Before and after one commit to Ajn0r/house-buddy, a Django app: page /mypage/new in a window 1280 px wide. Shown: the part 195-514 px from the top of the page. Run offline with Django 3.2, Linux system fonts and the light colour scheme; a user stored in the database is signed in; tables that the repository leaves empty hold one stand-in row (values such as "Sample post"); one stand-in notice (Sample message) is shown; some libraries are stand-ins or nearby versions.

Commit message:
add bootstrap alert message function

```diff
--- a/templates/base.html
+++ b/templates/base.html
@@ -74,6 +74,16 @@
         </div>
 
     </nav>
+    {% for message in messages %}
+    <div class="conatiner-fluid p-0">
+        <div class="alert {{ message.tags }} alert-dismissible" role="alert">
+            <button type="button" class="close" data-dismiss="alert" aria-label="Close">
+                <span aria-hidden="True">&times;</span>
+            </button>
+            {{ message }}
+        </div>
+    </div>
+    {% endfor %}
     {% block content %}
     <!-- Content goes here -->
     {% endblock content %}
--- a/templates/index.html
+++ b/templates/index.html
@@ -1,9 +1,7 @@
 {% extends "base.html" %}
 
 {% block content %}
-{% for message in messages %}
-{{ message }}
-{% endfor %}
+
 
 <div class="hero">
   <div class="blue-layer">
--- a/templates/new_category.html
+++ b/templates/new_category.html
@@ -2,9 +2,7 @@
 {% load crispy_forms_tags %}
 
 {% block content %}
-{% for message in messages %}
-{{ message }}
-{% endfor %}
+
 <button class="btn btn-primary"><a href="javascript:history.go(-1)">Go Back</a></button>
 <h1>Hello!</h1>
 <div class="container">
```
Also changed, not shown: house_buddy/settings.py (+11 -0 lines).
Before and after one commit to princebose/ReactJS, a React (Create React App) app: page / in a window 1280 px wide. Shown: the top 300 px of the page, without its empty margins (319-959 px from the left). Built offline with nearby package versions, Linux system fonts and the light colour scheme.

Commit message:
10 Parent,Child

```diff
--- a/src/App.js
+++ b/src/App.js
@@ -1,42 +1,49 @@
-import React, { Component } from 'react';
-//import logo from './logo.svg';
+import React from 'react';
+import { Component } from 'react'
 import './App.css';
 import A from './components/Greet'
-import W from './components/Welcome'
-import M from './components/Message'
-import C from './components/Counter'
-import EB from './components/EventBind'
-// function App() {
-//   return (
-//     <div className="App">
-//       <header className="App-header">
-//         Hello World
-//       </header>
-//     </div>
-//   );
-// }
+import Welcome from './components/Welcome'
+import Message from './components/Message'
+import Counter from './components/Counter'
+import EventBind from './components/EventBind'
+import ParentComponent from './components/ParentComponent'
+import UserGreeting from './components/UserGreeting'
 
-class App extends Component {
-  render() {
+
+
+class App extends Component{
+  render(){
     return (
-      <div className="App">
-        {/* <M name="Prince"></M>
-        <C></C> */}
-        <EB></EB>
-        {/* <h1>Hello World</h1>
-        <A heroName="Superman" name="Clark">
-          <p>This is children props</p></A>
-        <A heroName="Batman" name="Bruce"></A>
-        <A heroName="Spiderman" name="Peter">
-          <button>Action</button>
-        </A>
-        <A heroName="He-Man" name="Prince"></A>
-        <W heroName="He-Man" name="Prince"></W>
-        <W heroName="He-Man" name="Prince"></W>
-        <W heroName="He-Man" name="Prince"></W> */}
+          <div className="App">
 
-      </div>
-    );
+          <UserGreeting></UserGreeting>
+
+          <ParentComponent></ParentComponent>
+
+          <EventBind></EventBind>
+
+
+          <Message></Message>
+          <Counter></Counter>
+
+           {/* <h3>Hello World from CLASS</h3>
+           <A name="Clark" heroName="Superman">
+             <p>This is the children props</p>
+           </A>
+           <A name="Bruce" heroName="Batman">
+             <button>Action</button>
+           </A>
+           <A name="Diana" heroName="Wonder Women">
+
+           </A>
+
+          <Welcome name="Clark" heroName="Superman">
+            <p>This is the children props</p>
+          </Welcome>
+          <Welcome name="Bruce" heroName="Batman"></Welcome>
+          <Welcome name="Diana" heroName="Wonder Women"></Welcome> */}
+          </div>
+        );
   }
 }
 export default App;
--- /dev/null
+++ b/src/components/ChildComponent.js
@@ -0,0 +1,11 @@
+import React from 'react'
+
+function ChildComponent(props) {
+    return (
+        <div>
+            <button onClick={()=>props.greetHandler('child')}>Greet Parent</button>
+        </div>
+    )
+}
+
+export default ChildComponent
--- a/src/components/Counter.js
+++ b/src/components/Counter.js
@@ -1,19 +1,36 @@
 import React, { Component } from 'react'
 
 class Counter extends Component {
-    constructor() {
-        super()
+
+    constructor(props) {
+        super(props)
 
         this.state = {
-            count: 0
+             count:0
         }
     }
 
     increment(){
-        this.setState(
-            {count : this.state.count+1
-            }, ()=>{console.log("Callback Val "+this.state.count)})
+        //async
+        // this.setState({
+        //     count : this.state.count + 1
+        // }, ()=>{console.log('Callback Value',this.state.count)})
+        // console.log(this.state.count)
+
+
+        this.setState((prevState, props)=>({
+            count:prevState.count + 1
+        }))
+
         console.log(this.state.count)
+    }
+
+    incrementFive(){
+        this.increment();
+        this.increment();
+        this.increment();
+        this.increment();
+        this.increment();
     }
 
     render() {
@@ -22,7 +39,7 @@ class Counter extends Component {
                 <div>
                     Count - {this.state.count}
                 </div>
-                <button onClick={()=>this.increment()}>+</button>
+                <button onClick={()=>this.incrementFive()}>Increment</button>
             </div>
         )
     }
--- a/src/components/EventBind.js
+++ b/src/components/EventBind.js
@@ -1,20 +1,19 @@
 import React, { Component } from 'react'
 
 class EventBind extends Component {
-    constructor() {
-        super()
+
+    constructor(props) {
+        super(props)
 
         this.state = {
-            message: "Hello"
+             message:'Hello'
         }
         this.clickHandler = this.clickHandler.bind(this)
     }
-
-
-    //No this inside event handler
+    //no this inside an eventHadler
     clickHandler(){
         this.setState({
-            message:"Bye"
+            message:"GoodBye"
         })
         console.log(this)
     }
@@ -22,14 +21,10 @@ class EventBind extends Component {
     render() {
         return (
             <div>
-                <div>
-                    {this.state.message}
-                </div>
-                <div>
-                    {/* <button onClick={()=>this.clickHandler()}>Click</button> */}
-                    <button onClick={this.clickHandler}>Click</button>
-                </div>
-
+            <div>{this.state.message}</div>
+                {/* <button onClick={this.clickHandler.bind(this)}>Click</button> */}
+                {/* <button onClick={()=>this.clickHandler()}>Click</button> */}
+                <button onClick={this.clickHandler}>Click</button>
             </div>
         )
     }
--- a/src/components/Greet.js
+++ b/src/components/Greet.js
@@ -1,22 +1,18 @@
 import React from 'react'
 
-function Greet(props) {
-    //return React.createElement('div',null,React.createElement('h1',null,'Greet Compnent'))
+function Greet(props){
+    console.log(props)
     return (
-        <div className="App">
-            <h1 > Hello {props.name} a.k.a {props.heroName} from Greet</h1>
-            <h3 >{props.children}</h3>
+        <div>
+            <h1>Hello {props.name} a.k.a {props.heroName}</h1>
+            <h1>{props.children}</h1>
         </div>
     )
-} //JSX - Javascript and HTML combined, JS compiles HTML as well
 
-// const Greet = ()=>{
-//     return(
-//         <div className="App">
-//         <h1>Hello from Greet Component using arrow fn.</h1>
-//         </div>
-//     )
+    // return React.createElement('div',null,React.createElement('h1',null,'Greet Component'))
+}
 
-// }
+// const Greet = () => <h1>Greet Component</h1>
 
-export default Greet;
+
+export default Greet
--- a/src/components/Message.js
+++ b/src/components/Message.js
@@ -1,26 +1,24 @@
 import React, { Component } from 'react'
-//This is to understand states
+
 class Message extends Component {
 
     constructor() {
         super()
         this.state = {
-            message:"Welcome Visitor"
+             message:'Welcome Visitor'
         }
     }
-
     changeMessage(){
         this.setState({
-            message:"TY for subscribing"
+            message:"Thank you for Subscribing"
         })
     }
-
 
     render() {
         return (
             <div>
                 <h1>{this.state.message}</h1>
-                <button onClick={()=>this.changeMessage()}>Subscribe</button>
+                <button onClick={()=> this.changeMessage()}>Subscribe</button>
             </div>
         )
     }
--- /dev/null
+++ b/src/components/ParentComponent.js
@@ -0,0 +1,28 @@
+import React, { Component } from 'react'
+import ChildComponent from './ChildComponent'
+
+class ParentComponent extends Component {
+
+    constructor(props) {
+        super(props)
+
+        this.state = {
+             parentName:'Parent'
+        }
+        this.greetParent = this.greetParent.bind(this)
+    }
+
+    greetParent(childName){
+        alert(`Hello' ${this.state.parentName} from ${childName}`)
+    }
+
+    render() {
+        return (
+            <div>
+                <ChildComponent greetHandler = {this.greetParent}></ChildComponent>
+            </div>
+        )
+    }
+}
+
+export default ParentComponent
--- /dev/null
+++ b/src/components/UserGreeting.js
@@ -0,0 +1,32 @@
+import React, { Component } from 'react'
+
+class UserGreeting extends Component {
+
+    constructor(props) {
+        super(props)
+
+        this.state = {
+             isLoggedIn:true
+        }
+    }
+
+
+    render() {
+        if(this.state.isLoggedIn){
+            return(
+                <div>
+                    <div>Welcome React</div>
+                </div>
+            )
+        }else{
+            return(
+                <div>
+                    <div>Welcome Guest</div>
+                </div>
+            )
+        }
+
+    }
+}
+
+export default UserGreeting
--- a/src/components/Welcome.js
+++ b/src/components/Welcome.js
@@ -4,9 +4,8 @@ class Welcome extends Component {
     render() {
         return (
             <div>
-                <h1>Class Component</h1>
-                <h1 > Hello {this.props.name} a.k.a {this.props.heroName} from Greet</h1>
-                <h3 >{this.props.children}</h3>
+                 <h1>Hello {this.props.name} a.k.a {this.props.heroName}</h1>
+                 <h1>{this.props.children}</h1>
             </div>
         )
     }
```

▶ [TASK DESCRIPTION]
Report the number of lines in the material above that include the string "parentName". Nothing else belongs in the answer.

▶ [COMPLETED EXERCISE]
2